The New Testament is replete with “one another” and “each other” responsibilities (mentioned in these phrases scores of times and in other words scores more). If we are family, we must function as family. In a church setting, where members may be quite scattered geographically, there must be some kind of plan for the organization and function of the group, and because of the preeminence of love in Christ’s group (John 13:34-35), the organization and function reflect a focus on relationships as described in the Bible. The family nature of the church demands discipleship as an integral part of its life. (For those who resist organization and structure in God’s spiritual family, do you also resist in your physical family? If so, your children are going to face a rough future.)
Third, the atmosphere in the church should be like that found in a family. Acts 4:32 gives us an intimate glimpse of the early church: “All the believers were one in heart and mind. No one claimed that any of his possessions was his own, but they shared everything they had.” Certainly this sounds like family, and family metaphors used in connection with the church abound in the New Testament. No less than five NT letters talk about disciples greeting each other with a holy kiss or a kiss of love.

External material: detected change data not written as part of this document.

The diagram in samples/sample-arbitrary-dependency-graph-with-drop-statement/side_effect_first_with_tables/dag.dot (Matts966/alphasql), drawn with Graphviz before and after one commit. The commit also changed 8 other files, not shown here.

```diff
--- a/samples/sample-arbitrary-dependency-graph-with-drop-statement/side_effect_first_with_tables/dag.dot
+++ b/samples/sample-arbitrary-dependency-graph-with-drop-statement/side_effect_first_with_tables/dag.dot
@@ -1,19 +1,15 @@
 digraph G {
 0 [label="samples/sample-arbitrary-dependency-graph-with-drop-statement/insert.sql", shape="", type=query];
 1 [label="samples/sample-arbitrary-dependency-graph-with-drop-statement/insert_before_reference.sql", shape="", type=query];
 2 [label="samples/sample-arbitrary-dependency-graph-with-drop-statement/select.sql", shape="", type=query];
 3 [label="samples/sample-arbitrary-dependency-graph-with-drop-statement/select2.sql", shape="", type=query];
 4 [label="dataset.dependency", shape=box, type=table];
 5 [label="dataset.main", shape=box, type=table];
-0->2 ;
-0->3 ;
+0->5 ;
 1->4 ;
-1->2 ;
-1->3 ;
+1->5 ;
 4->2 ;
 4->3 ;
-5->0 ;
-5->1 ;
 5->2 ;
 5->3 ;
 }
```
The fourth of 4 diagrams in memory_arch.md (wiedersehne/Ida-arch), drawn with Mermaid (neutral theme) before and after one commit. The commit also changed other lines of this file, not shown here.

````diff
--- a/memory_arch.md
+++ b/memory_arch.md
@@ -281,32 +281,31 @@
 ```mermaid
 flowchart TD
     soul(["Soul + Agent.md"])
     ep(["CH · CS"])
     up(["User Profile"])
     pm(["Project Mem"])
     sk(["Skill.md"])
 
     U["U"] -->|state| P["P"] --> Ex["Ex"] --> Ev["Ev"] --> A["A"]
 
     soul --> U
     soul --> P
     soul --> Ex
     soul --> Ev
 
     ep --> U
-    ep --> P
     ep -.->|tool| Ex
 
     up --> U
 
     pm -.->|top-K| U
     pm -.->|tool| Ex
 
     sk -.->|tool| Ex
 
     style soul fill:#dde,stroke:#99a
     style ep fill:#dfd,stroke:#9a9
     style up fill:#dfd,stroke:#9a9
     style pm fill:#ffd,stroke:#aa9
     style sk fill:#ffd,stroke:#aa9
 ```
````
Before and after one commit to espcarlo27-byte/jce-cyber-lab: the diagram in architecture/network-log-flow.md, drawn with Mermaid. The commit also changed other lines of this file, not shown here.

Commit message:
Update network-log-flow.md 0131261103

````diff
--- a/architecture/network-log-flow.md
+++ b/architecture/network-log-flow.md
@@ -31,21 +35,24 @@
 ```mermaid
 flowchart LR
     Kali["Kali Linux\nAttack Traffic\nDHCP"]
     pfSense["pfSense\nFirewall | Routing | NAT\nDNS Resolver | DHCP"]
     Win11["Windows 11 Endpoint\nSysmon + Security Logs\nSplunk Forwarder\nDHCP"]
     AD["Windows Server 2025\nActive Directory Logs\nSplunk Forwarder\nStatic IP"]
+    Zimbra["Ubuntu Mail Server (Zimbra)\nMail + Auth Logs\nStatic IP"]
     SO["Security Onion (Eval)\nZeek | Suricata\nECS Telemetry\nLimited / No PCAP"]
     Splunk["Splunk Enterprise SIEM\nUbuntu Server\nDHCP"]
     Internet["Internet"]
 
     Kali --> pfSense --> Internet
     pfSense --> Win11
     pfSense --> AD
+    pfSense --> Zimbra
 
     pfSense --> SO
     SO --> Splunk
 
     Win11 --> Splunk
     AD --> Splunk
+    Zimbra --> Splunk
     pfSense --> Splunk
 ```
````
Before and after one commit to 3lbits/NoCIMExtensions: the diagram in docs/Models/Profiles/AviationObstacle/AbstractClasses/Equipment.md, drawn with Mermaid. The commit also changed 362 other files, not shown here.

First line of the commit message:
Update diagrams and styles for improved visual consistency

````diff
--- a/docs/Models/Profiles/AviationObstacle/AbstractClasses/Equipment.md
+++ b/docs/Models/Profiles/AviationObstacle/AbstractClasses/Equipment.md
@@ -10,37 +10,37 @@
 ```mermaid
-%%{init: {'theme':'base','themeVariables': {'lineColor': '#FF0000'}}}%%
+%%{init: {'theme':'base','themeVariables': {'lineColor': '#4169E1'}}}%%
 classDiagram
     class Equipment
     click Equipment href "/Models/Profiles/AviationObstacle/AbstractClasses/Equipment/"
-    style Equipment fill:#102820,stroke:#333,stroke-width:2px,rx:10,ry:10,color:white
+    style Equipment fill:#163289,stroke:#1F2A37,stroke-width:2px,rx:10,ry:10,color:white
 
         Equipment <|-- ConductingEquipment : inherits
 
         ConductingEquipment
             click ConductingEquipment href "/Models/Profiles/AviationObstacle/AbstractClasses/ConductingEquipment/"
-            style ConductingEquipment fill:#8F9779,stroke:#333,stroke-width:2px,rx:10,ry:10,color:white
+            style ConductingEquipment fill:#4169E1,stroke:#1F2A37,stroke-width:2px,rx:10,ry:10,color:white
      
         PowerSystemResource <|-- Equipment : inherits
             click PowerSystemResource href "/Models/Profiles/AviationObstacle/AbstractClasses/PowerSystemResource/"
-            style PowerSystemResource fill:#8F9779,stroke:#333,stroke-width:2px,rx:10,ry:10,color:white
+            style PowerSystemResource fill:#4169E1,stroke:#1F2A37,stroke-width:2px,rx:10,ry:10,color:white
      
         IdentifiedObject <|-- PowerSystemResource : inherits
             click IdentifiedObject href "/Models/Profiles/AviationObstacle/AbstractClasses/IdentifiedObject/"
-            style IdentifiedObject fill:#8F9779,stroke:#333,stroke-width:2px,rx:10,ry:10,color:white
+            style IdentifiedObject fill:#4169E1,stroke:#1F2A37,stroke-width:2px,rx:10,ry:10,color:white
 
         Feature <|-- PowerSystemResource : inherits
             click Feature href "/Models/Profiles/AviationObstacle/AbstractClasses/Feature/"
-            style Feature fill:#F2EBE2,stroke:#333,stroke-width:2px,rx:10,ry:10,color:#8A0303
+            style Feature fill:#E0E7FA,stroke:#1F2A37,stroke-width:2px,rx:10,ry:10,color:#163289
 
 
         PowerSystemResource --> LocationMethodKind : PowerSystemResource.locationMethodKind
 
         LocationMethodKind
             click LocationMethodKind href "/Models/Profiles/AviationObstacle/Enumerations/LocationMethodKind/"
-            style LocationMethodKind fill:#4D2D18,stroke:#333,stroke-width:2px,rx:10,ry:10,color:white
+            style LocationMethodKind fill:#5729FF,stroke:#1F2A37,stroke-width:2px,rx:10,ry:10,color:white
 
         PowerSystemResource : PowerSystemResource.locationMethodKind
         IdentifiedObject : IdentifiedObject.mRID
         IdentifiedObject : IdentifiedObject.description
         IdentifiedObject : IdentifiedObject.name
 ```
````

Church assemblies should be much more like family reunions than funeral services.
Discipling relationships fit with the biblical church like a hand in a glove. Everything about the relationships we are describing enrich the church and help her to be all God planned her to be. Such one another relationships are not contrived by man, nor are they optional. Just as biblical morality finds its basis in the nature of God and the needs of man, so the close spiritual relationships found in discipleship grow out of God’s triune nature and man’s need. Without discipleship, church members become lukewarm, churches stagnate and entire societies die. In America, we are in that downward spiral and picking up speed. The only thing that can turn the tide is a return to biblical discipleship, which alone can produce disciples radical enough to be the leaven, light and salt of God—and to once again be used by him to turn the world upside down in a good sense! (Acts 17:6, King James Version).
[i] The Timeless Trinity by Roy Lanier, page 46.